Two years as a Mormon missionary in Belgium.
Harline (European History/BYU; Conversions: Two Family Stories from the Reformation and Modern America, 2011, etc.) spends a good deal of this reminiscence clowning around in a charming fashion, like the harmless and naïve teenager he was when he accepted a two-year mission to proselytize the Mormon faith in Belgium. Unfortunately, Belgium was a land of Catholics, and Harline had been taught “that the Catholic Church was wicked. And weird. The Church of the Devil.
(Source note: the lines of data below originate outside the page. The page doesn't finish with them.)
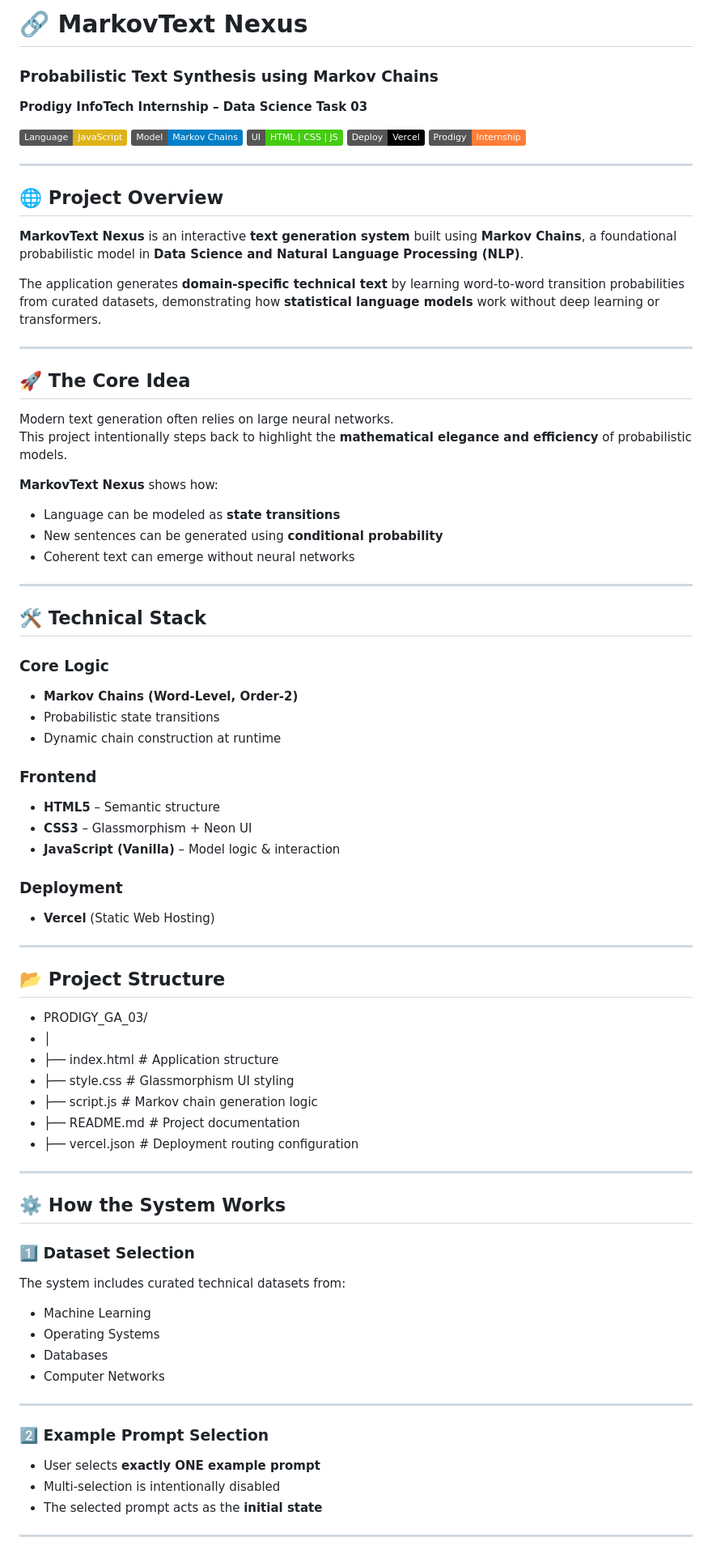
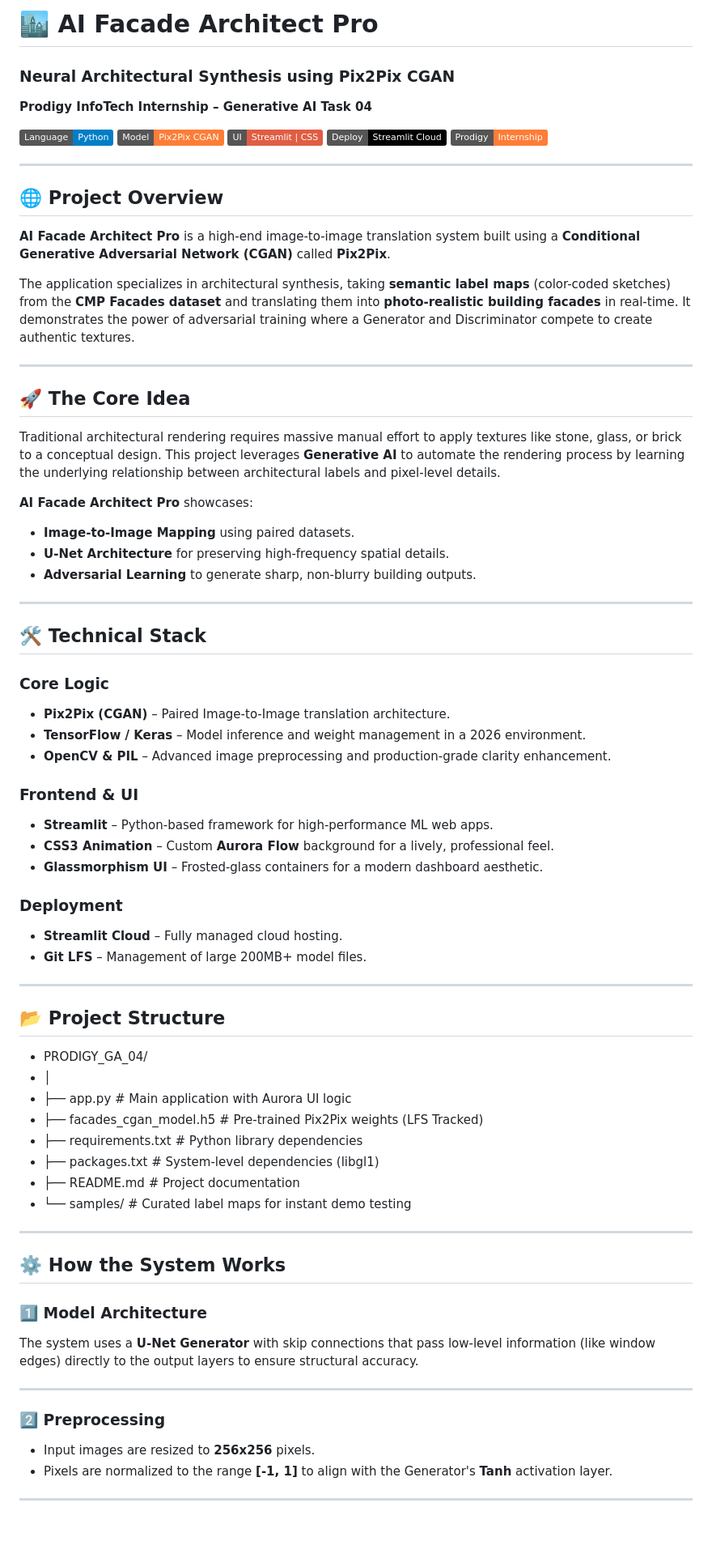
Before and after one commit to threesshad-cpu/PRODIGY_GA_03, a Markdown page: README.md, the part around one of its changes. Shown at 81% size. GitHub-like rendering; badges without logos; blank space fills up the shorter version.

```diff
--- a/README.md
+++ b/README.md
@@ -1,79 +1,77 @@
-# 🔗 MarkovText Nexus
-### Probabilistic Text Synthesis using Markov Chains
-**Prodigy InfoTech Internship – Data Science Task 03**
+# 🏙️ AI Facade Architect Pro
+### Neural Architectural Synthesis using Pix2Pix CGAN
+**Prodigy InfoTech Internship – Generative AI Task 04**
 
-[![JavaScript](https://img.shields.io/badge/Language-JavaScript-yellow.svg)](https://developer.mozilla.org/en-US/docs/Web/JavaScript)
-[![Markov Chains](https://img.shields.io/badge/Model-Markov%20Chains-blue.svg)](https://en.wikipedia.org/wiki/Markov_chain)
-[![Frontend](https://img.shields.io/badge/UI-HTML%20%7C%20CSS%20%7C%20JS-success.svg)](#)
-[![Deployment](https://img.shields.io/badge/Deploy-Vercel-black.svg)](https://vercel.com/)
+[![Python](https://img.shields.io/badge/Language-Python-blue.svg)](https://www.python.org/)
+[![TensorFlow](https://img.shields.io/badge/Model-Pix2Pix%20CGAN-orange.svg)](https://www.tensorflow.org/)
+[![Streamlit](https://img.shields.io/badge/UI-Streamlit%20%7C%20CSS-red.svg)](https://streamlit.io/)
+[![Deployment](https://img.shields.io/badge/Deploy-Streamlit%20Cloud-black.svg)](https://streamlit.io/cloud)
 [![Prodigy Internship](https://img.shields.io/badge/Prodigy-Internship-orange.svg)](https://prodigyinfotech.dev/)
 
 ---
 
 ## 🌐 Project Overview
 
-**MarkovText Nexus** is an interactive **text generation system** built using **Markov Chains**, a foundational probabilistic model in **Data Science and Natural Language Processing (NLP)**.
+**AI Facade Architect Pro** is a high-end image-to-image translation system built using a **Conditional Generative Adversarial Network (CGAN)** called **Pix2Pix**.
 
-The application generates **domain-specific technical text** by learning word-to-word transition probabilities from curated datasets, demonstrating how **statistical language models** work without deep learning or transformers.
+The application specializes in architectural synthesis, taking **semantic label maps** (color-coded sketches) from the **CMP Facades dataset** and translating them into **photo-realistic building facades** in real-time. It demonstrates the power of adversarial training where a Generator and Discriminator compete to create authentic textures.
 
 ---
 
 ## 🚀 The Core Idea
 
-Modern text generation often relies on large neural networks.
-This project intentionally steps back to highlight the **mathematical elegance and efficiency** of probabilistic models.
+Traditional architectural rendering requires massive manual effort to apply textures like stone, glass, or brick to a conceptual design. This project leverages **Generative AI** to automate the rendering process by learning the underlying relationship between architectural labels and pixel-level details.
 
-**MarkovText Nexus** shows how:
-- Language can be modeled as **state transitions**
-- New sentences can be generated using **conditional probability**
-- Coherent text can emerge without neural networks
+**AI Facade Architect Pro** showcases:
+- **Image-to-Image Mapping** using paired datasets.
+- **U-Net Architecture** for preserving high-frequency spatial details.
+- **Adversarial Learning** to generate sharp, non-blurry building outputs.
 
 ---
 
 ## 🛠️ Technical Stack
 
 ### Core Logic
-- **Markov Chains (Word-Level, Order-2)**
-- Probabilistic state transitions
-- Dynamic chain construction at runtime
+- **Pix2Pix (CGAN)** – Paired Image-to-Image translation architecture.
+- **TensorFlow / Keras** – Model inference and weight management in a 2026 environment.
+- **OpenCV & PIL** – Advanced image preprocessing and production-grade clarity enhancement.
 
-### Frontend
-- **HTML5** – Semantic structure
-- **CSS3** – Glassmorphism + Neon UI
-- **JavaScript (Vanilla)** – Model logic & interaction
+### Frontend & UI
+- **Streamlit** – Python-based framework for high-performance ML web apps.
+- **CSS3 Animation** – Custom **Aurora Flow** background for a lively, professional feel.
+- **Glassmorphism UI** – Frosted-glass containers for a modern dashboard aesthetic.
 
 ### Deployment
-- **Vercel** (Static Web Hosting)
+- **Streamlit Cloud** – Fully managed cloud hosting.
+- **Git LFS** – Management of large 200MB+ model files.
 
 ---
 
 ## 📂 Project Structure
 
-- PRODIGY_GA_03/
+- PRODIGY_GA_04/
 - │
-- ├── index.html # Application structure
-- ├── style.css # Glassmorphism UI styling
-- ├── script.js # Markov chain generation logic
-- ├── README.md # Project documentation
-- ├── vercel.json # Deployment routing configuration
+- ├── app.py                   # Main application with Aurora UI logic
+- ├── facades_cgan_model.h5    # Pre-trained Pix2Pix weights (LFS Tracked)
+- ├── requirements.txt         # Python library dependencies
+- ├── packages.txt             # System-level dependencies (libgl1)
+- ├── README.md                # Project documentation
+- └── samples/                 # Curated label maps for instant demo testing
 
 ---
 
 ## ⚙️ How the System Works
 
-### 1️⃣ Dataset Selection
-The system includes curated technical datasets from:
-- Machine Learning
-- Operating Systems
-- Databases
-- Computer Networks
+### 1️⃣ Model Architecture
+The system uses a **U-Net Generator** with skip connections that pass low-level information (like window edges) directly to the output layers to ensure structural accuracy.
+
+
 
 ---
 
-### 2️⃣ Example Prompt Selection
-- User selects **exactly ONE example prompt**
-- Multi-selection is intentionally disabled
-- The selected prompt acts as the **initial state**
+### 2️⃣ Preprocessing
+- Input images are resized to **256x256** pixels.
+- Pixels are normalized to the range **[-1, 1]** to align with the Generator's **Tanh** activation layer.
 
 ---
 
```
Also changed, not shown: other parts of README.md (+41 -59 lines).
The Whore of All the Earth….Wouldn’t all those Belgian people in Catholic darkness be glad to see me?” However, the Belgians were not in the market for Harline’s goods, and the author knew he was not cut from the proselytizer’s cloth. He did not like the doors shut in his face, the poor Belgian weather, the dogs sent out to investigate his presence, the occasional display of firearms and, probably most of all, the near misses. Furthermore, he had to conduct himself in Dutch, a language he found “close to alarming.” But he was not without faith and humor; he was not just a devout young man, but a searcher. He was open to the sublime, and he found it in Belgium’s timeless places, such as a forest near the village of Godsheide in the late-afternoon winter light, where “we knew we were in some other world, like we and every person, thing, and place we’d ever known, done, or been were all there too, at once…toujours vu, always seen.” Along the way, Harline learned a lot about being himself and had many profound experiences. In his memoir, he displays a fine mix of pathos and hilarity as he describes imagining what people made of his Dutch, laughing at his “stainless-steel suit,” and giving thanks for the virtues learned and the connections made.
An unvarnished, mostly bewildered and touchingly human memoir.